● Work to complete: Report all lines of the records that contain "README".

● Stored data:
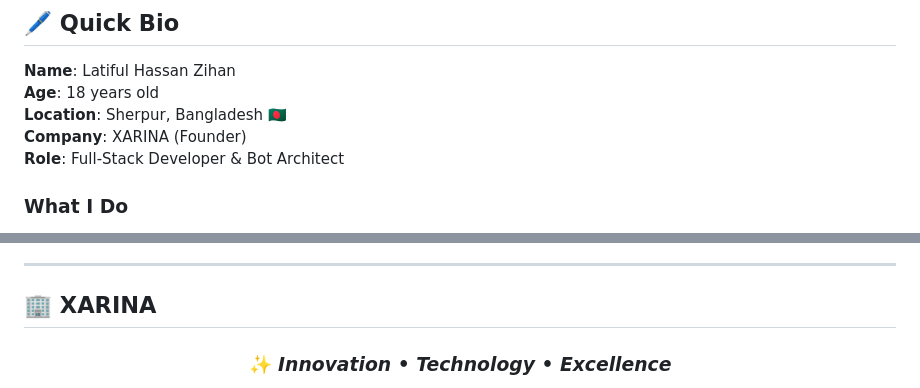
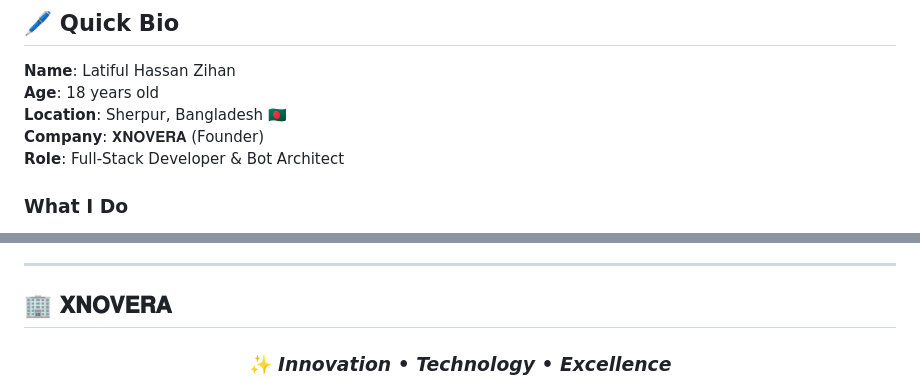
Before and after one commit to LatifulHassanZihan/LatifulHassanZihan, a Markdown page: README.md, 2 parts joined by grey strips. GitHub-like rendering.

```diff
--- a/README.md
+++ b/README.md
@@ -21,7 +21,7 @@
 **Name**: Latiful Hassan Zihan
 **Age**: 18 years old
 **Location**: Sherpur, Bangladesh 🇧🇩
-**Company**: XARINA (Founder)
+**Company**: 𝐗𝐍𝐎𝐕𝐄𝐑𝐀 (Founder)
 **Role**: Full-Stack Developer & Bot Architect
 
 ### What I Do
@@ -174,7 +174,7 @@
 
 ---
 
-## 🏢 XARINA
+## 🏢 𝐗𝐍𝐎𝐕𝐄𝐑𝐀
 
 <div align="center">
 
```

...

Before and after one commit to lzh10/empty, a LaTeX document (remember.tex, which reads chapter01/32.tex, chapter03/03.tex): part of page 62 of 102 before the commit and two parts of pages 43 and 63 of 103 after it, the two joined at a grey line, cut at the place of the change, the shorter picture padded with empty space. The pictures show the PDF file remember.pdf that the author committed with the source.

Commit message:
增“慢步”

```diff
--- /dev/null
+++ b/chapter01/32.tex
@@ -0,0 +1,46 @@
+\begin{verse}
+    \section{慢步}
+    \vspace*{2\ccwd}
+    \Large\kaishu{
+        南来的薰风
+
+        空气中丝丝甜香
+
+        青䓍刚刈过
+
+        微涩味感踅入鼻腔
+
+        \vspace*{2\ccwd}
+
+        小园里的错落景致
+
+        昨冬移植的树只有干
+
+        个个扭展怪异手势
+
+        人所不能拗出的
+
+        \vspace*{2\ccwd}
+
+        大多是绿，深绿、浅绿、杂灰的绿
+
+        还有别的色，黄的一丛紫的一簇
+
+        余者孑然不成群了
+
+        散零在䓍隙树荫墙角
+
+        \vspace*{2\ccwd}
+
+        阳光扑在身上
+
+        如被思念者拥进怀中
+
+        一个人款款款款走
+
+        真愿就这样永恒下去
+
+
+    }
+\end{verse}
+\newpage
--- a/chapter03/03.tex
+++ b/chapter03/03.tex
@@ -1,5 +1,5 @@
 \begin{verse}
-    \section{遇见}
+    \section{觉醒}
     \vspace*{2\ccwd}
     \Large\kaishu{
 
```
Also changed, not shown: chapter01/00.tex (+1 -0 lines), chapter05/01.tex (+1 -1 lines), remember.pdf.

● Result of this task:
Before and after one commit to LatifulHassanZihan/LatifulHassanZihan, a Markdown page: README.md, 2 parts joined by grey strips. GitHub-like rendering.
--- a/README.md
+++ b/README.md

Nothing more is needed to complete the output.